"A local teacher, he remembered, became an ardent follower of the new movement, and tried to institute a pagan May pole ritual as more fitting of Germanic ways than the traditional, conservative Catholicism."
May Pole = Asherath Pole.
Liberalism = Satan.
Some things never change.
he was a nazi.......shezam!
The Nazis were anti-Christian? That's not going to sit well with the left.
Oh, no. What has the Catholic church become?
Great post, yoely.
He's a hero. And someone was spreading a story that he was a Nazi. For God's sake!!
BUSH's (sr) fault
Having been in Hitler Youth or Hitler's army in Germany at that time means nothing. I knew another very holy priest, Fr. Karl Patzelt, who had also been conscripted into Hitler's army. He was taken from a Jesuit seminary and sent to the battlefield as a stretcher bearer (because the men sent out to pick up the wounded during the battle often got killed themselves, and seminarians were clearly expendable).
Unfortunately for him, he was captured by the Russian Army and spent 10 years in a Gulag. When he emerged it was with the desire to preach to the Russian people. He changed to the Byzantine Rite and became a Jesuit whose mission it was to prepare for the fall of Communism. For many years, he was the pastor of Our Lady of Fatima Church in San Francisco. He was one of the few genuinely holy priests I have ever met.
I would not call any German in WWII a hero. Sorry that is just not in the vocabulary.
Posted on 04/19/2005 12:52:18 PM EDT by Alouette
Was he engaged in battle with US forces? It seems he might have been. In his biography, he is mum about some details.
It probably saved his life....
That IS the right word.
I just think its a bad P.R. move. I hope a can a worms does not come out of this.
To avoid duplication, please do not change the title. Thanks.
Oh come on....he was drafted(forced) into the auxiliary anti-aircraft services towards the end of the war. It was ether join or be shot. It's not like he was a member of the SS or SA.....please
Let's just hope that really was his position back then. Like I said I just do not think this is a good P.R. move. If this guy by any chance was not upfront about his Service, then this is going to be a can of worms.
Disclaimer: Opinions posted on Free Republic are those of the individual posters and do not necessarily represent the opinion of Free Republic or its management.
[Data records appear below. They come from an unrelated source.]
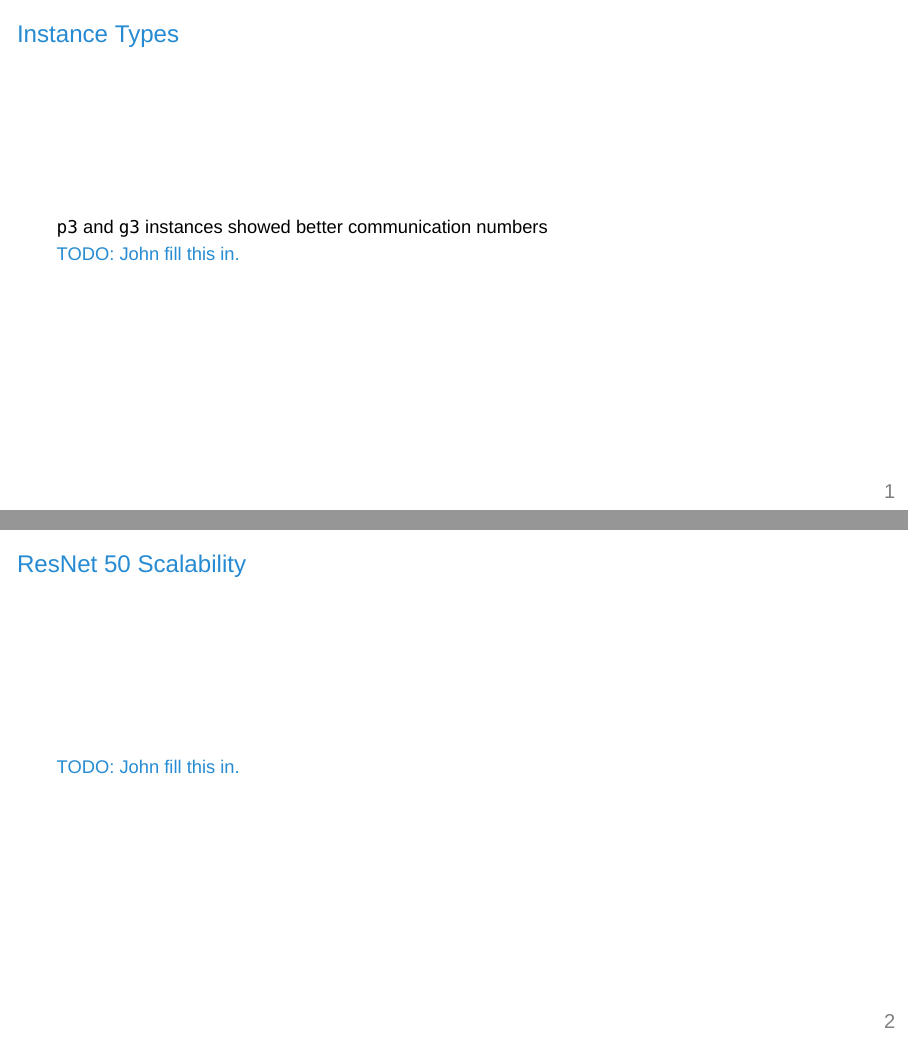
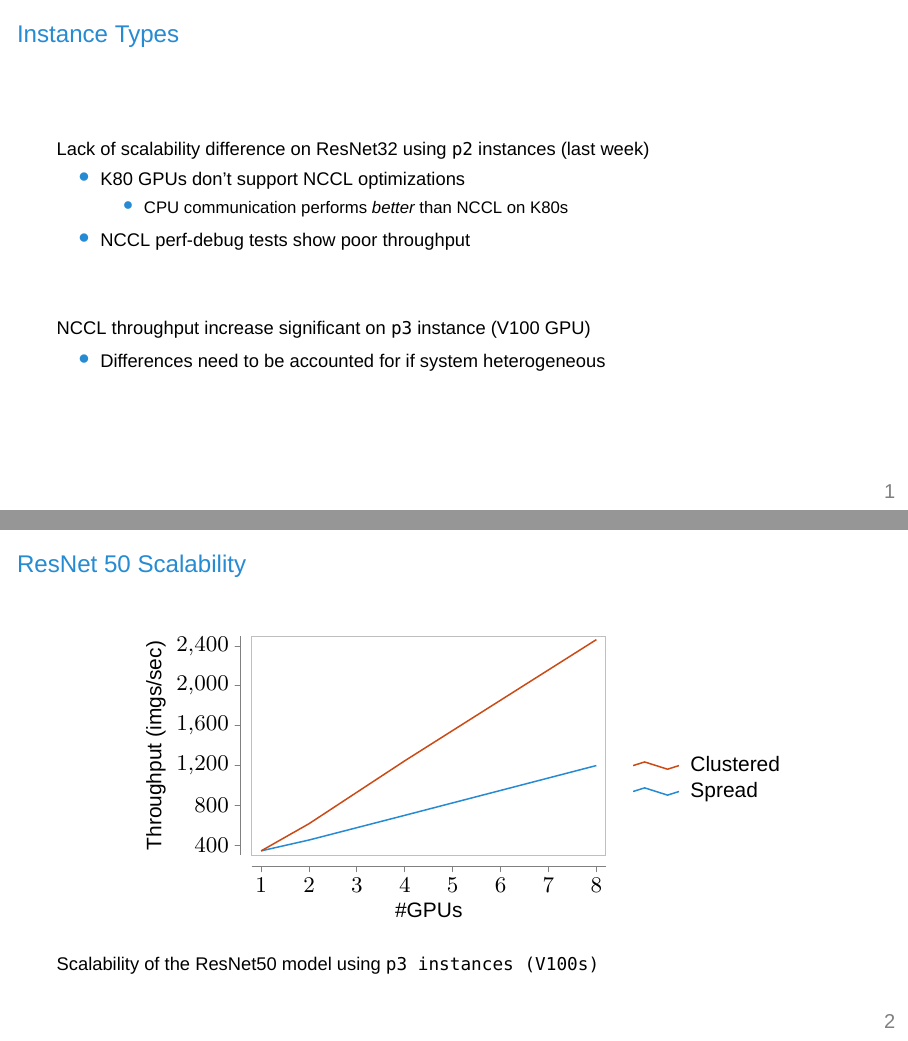
Before and after one commit to uclasystem/bamboo, a LaTeX figure (doc/weekly-meeting/2020-10-30/2020-10-30.tex, which reads doc/figures/resnet50-synthetic-scalability.tex): pages 2 and 3 of 10, joined at a grey line. Compiled offline with XeLaTeX; a missing font is replaced by an installed copy or a similar font.

Commit message:
Adding scalability and NCCL info to slides

```diff
--- /dev/null
+++ b/doc/figures/resnet50-synthetic-scalability.tex
@@ -0,0 +1,58 @@
+\documentclass[crop,convert,tikz]{standalone}
+\usetikzlibrary{datavisualization}
+
+
+
+\begin{document}
+%\definecolor{solarizedRed}{RGB}{220, 50, 47}
+%\definecolor{solarizedOrange}{RGB}{203, 75, 22}
+%\definecolor{solarizedYellow}{RGB}{181, 137, 0}
+%\definecolor{solarizedBlue}{RGB}{38, 139, 210}
+%\definecolor{solarizedGreen}{RGB}{133, 153, 0}
+%\definecolor{solarizedViolet}{RGB}{108, 113, 196}
+%\definecolor{solarizedMagenta}{RGB}{211, 54, 130}
+%\definecolor{solarizedCyan}{RGB}{42, 161, 152}
+
+
+\pgfdvdeclarestylesheet{custom colors}
+{
+  default style/.style={visualizer color=black},
+  1/.style={visualizer color=solarizedOrange},
+  2/.style={visualizer color=solarizedBlue}
+}
+
+\begin{tikzpicture}
+  \datavisualization[
+    scientific axes=clean,
+    x axis={
+      include value=0.8,
+      include value=8.2,
+      ticks={step=1},
+      label={\#GPUs},
+    },
+    y axis={
+      include value=300,
+      include value=2500,
+      ticks={step=400},
+      label={Throughput (imgs/sec)}},
+    visualize as line/.list={a, b},
+    style sheet=custom colors,
+    a={label in legend={text=Clustered}},
+    b={label in legend={text=Spread}}
+  ]
+  data [set=a]{
+    x, y
+    1, 343
+    2, 616
+    4, 1248
+    8, 2465
+  }
+  data [set=b]{
+    x, y
+    1, 343
+    2, 452
+    4, 700
+    8, 1200
+  };
+\end{tikzpicture}
+\end{document}
--- a/doc/weekly-meeting/2020-10-30/2020-10-30.tex
+++ b/doc/weekly-meeting/2020-10-30/2020-10-30.tex
@@ -1,7 +1,7 @@
 \input{../preamble.tex}
 
 \title{Weekly Meeting}
-\date{Ocotober 30, 2020}
+\date{November 6, 2020}
 \author{Jon Eyolfson \and John Thorpe}
 
 \begin{document}
@@ -15,15 +15,32 @@
   \begin{frame}
     \frametitle{Instance Types}
 
-    \texttt{p3} and \texttt{g3} instances showed better communication numbers
+    Lack of scalability difference on ResNet32 using \texttt{p2} instances (last week)
+    \begin{itemize}
+      \item K80 GPUs don't support NCCL optimizations
+      \begin{itemize}
+        \item CPU communication performs \emph{better} than NCCL on K80s
+      \end{itemize}
+      \item NCCL perf-debug tests show poor throughput
+    \end{itemize}
 
-    \structure{TODO: John fill this in.}
+    \vspace{3em}
+    NCCL throughput increase significant on \texttt{p3} instance (V100 GPU)
+    \begin{itemize}
+      \item Differences need to be accounted for if system heterogeneous
+    \end{itemize}
+
   \end{frame}
 
   \begin{frame}
     \frametitle{ResNet 50 Scalability}
 
-    \structure{TODO: John fill this in.}
+    \begin{center}
+      \includestandalone[scale=1.25]{../../figures/resnet50-synthetic-scalability}
+    \end{center}
+
+    Scalability of the ResNet50 model using \texttt{p3 instances (V100s)}
+
   \end{frame}
 
   \begin{frame}
```
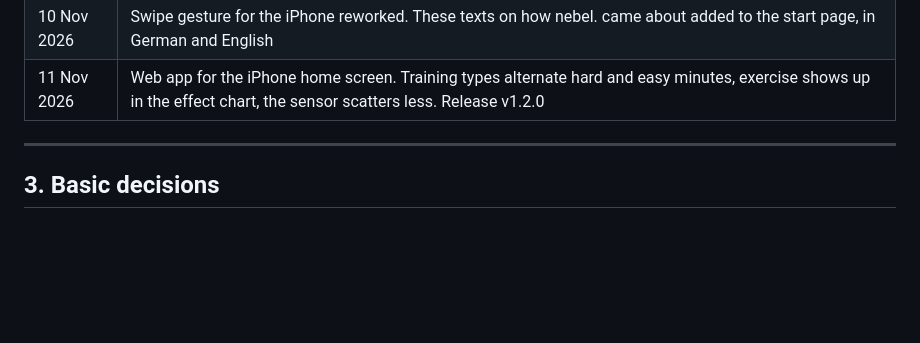
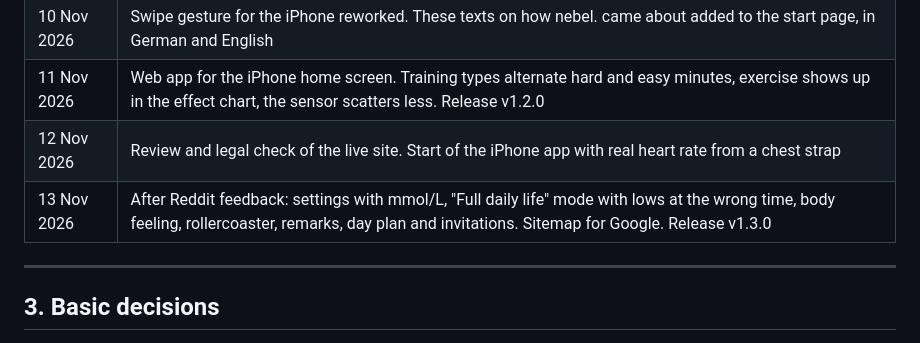
Before and after one commit to NojoMcDybo/nebel, a Markdown page: docs/40_Entstehung_ausfuehrlich.en.md, the part around the change. Drawn GitHub-style; blank space fills up the shorter version.

```diff
--- a/docs/40_Entstehung_ausfuehrlich.en.md
+++ b/docs/40_Entstehung_ausfuehrlich.en.md
@@ -51,6 +51,8 @@ It started with an interactive prototype (`index.html`) with its own simplified
 | 9 Nov 2026 | Language choice in the notice. Reserves fill up when eating, "ravenous" hint. Exercise system made consistent, training can be cancelled. Long aftereffect of exercise calibrated |
 | 10 Nov 2026 | Swipe gesture for the iPhone reworked. These texts on how nebel. came about added to the start page, in German and English |
 | 11 Nov 2026 | Web app for the iPhone home screen. Training types alternate hard and easy minutes, exercise shows up in the effect chart, the sensor scatters less. Release v1.2.0 |
+| 12 Nov 2026 | Review and legal check of the live site. Start of the iPhone app with real heart rate from a chest strap |
+| 13 Nov 2026 | After Reddit feedback: settings with mmol/L, "Full daily life" mode with lows at the wrong time, body feeling, rollercoaster, remarks, day plan and invitations. Sitemap for Google. Release v1.3.0 |
 
 ---
 
```
Also changed, not shown: docs/00_Widerspruchspruefung_und_Changelog.md (+3 -0 lines), docs/40_Entstehung_ausfuehrlich.md (+2 -0 lines).
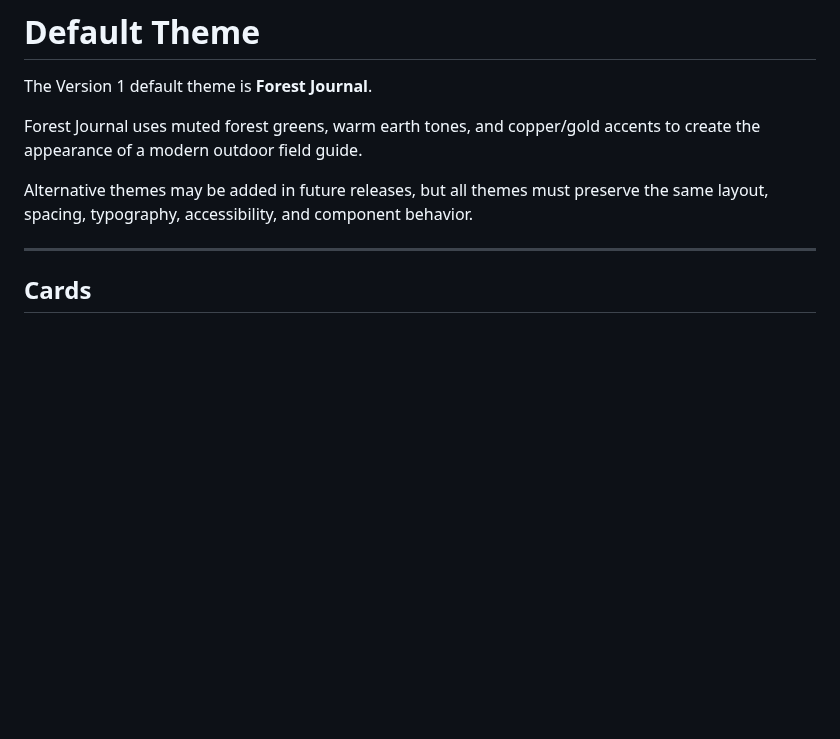
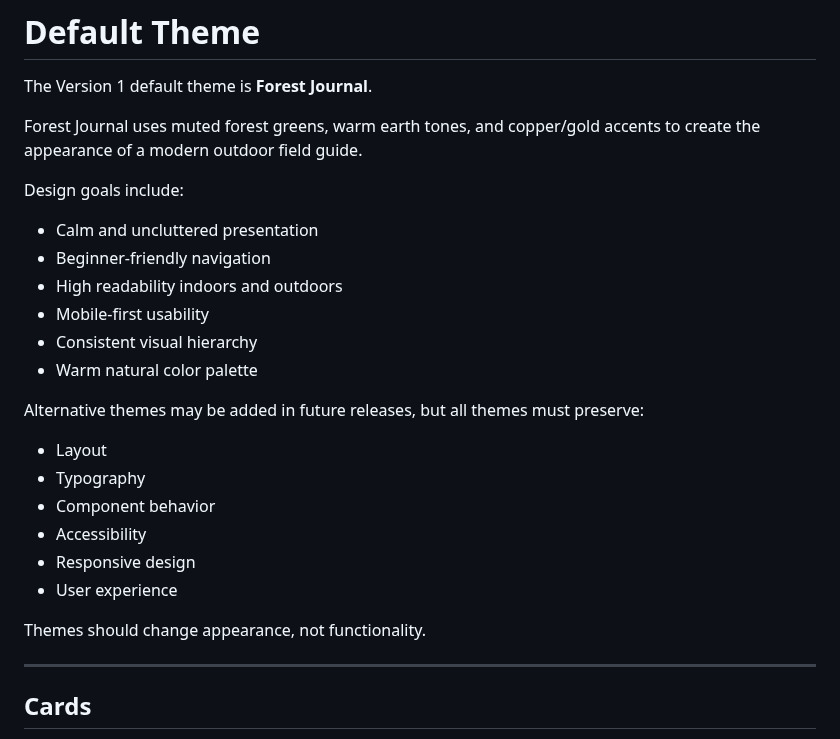
Before and after one commit to josjau/freshwater-fishing-companion, a Markdown page: docs/STYLE_GUIDE.md, the part around the change. GitHub-like rendering; blank space fills up the shorter version.

```diff
--- a/docs/STYLE_GUIDE.md
+++ b/docs/STYLE_GUIDE.md
@@ -308,7 +308,25 @@ The Version 1 default theme is **Forest Journal**.
 
 Forest Journal uses muted forest greens, warm earth tones, and copper/gold accents to create the appearance of a modern outdoor field guide.
 
-Alternative themes may be added in future releases, but all themes must preserve the same layout, spacing, typography, accessibility, and component behavior.
+Design goals include:
+
+- Calm and uncluttered presentation
+- Beginner-friendly navigation
+- High readability indoors and outdoors
+- Mobile-first usability
+- Consistent visual hierarchy
+- Warm natural color palette
+
+Alternative themes may be added in future releases, but all themes must preserve:
+
+- Layout
+- Typography
+- Component behavior
+- Accessibility
+- Responsive design
+- User experience
+
+Themes should change appearance, not functionality.
 
 ---
 
```
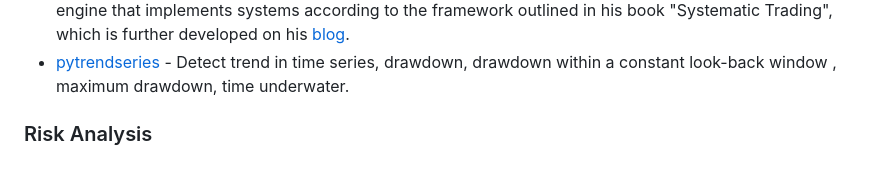
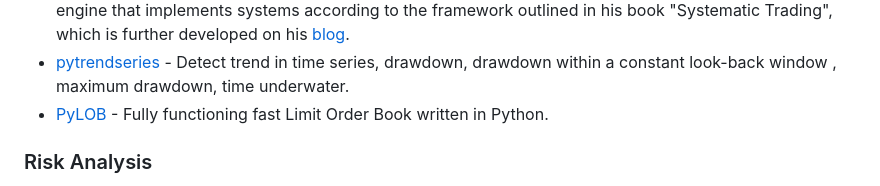
Before and after one commit to wilsonfreitas/awesome-quant, a Markdown page: README.md, the part around the change. GitHub-like rendering.

Commit message:
Added PyLOB

```diff
--- a/README.md
+++ b/README.md
@@ -131,6 +131,7 @@ A curated list of insanely awesome libraries, packages and resources for Quants
 - [fast-trade](https://github.com/jrmeier/fast-trade) - Low code backtesting library utilizing pandas and technical analysis indicators.
 - [pysystemtrade](https://github.com/robcarver17/pysystemtrade) - pysystemtrade is the open source version of Robert Carver's backtesting and trading engine that implements systems according to the framework outlined in his book "Systematic Trading", which is further developed on his [blog](https://qoppac.blogspot.com/).
 - [pytrendseries](https://github.com/rafa-rod/pytrendseries) - Detect trend in time series, drawdown, drawdown within a constant look-back window , maximum drawdown, time underwater.
+- [PyLOB](https://github.com/DrAshBooth/PyLOB) - Fully functioning fast Limit Order Book written in Python.
 
 ### Risk Analysis
 
```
All materials posted herein are protected by copyright law and the exemption for fair use of copyrighted works.